▸ **TASK GOAL**
Output the entries as they appear, skipping images.

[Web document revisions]
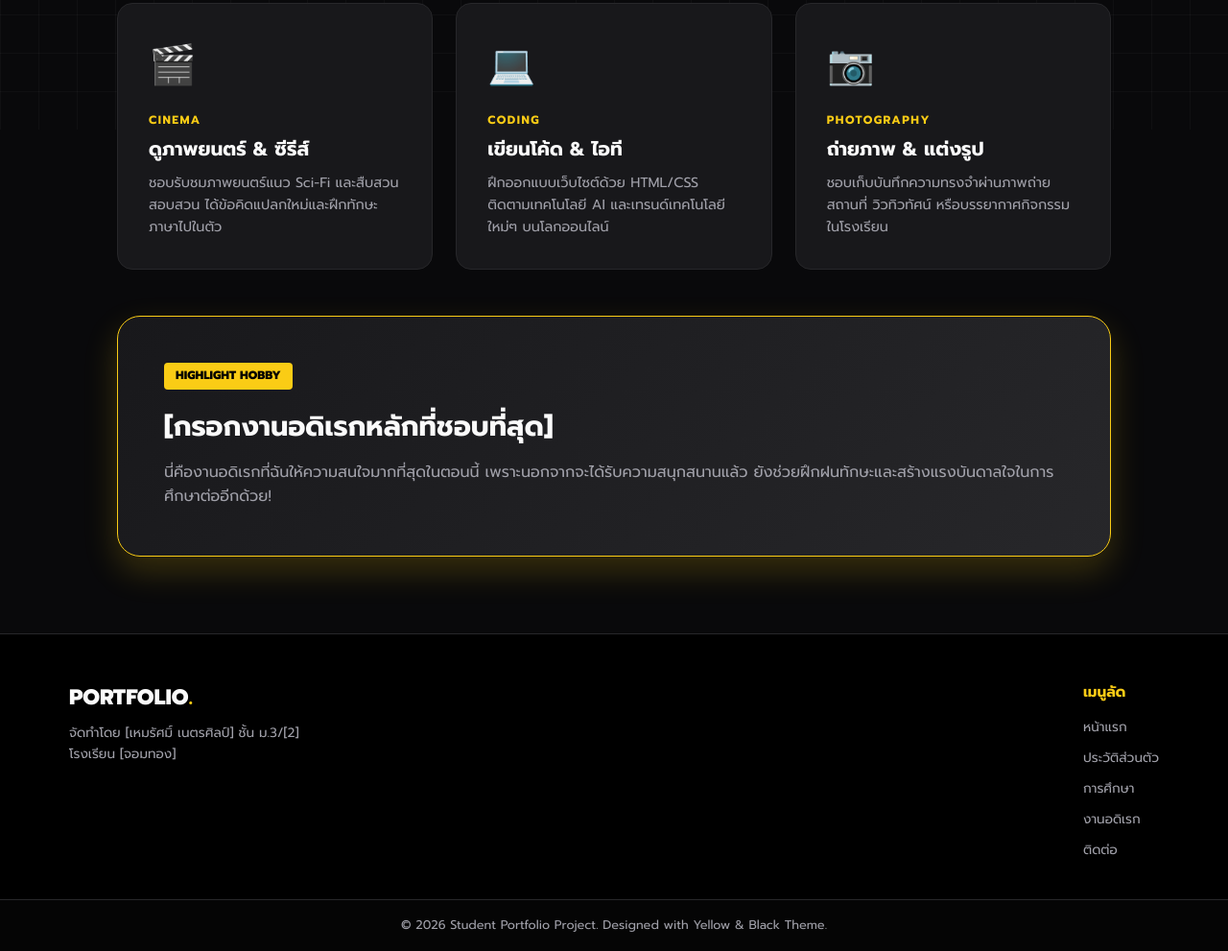
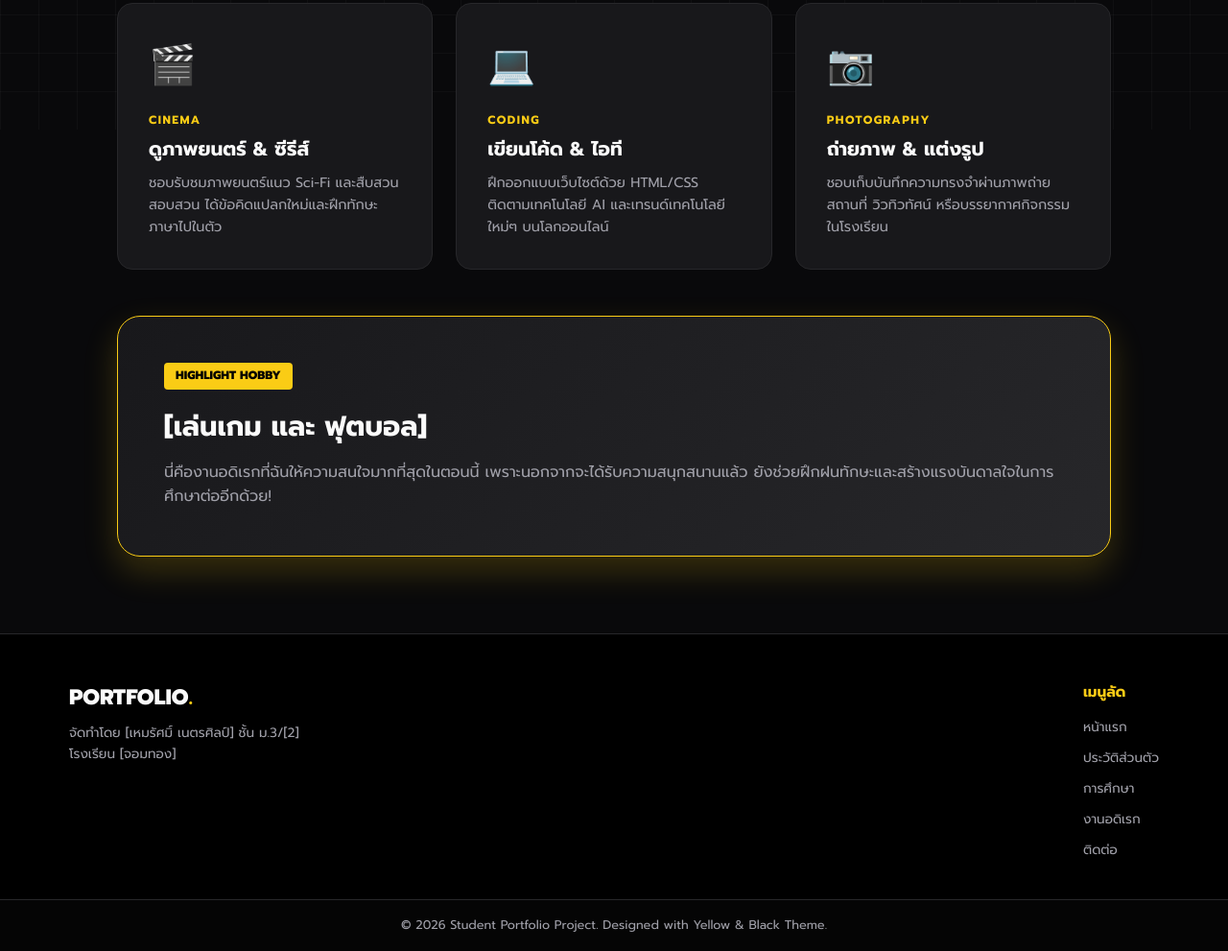
Before and after one commit to 22836-Hemmarat/webpage, a plain HTML site: page hobby.html in a window 1280 px wide. Shown: the part 665-1656 px from the top of the page at 96% size. Drawn offline with Linux system fonts and the light colour scheme.

Commit message:
Update highlighted hobby in hobby.html

```diff
--- a/hobby.html
+++ b/hobby.html
@@ -87,7 +87,7 @@
             <div class="spotlight-box">
                 <div class="spotlight-content">
                     <span class="yellow-badge-tag">HIGHLIGHT HOBBY</span>
-                    <h2>[กรอกงานอดิเรกหลักที่ชอบที่สุด]</h2>
+                    <h2>[เล่นเกม และ ฟุตบอล]</h2>
                     <p>นี่คืองานอดิเรกที่ฉันให้ความสนใจมากที่สุดในตอนนี้ เพราะนอกจากจะได้รับความสนุกสนานแล้ว ยังช่วยฝึกฝนทักษะและสร้างแรงบันดาลใจในการศึกษาต่ออีกด้วย!</p>
                 </div>
             </div>
```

▸ **THE ANSWER**
Before and after one commit to 22836-Hemmarat/webpage, a plain HTML site: page hobby.html in a window 1280 px wide. Shown: the part 665-1656 px from the top of the page at 96% size. Drawn offline with Linux system fonts and the light colour scheme.

Commit message:
Update highlighted hobby in hobby.html

```diff
--- a/hobby.html
+++ b/hobby.html
@@ -87,7 +87,7 @@
             <div class="spotlight-box">
                 <div class="spotlight-content">
                     <span class="yellow-badge-tag">HIGHLIGHT HOBBY</span>
-                    <h2>[กรอกงานอดิเรกหลักที่ชอบที่สุด]</h2>
+                    <h2>[เล่นเกม และ ฟุตบอล]</h2>
                     <p>นี่คืองานอดิเรกที่ฉันให้ความสนใจมากที่สุดในตอนนี้ เพราะนอกจากจะได้รับความสนุกสนานแล้ว ยังช่วยฝึกฝนทักษะและสร้างแรงบันดาลใจในการศึกษาต่ออีกด้วย!</p>
                 </div>
             </div>
```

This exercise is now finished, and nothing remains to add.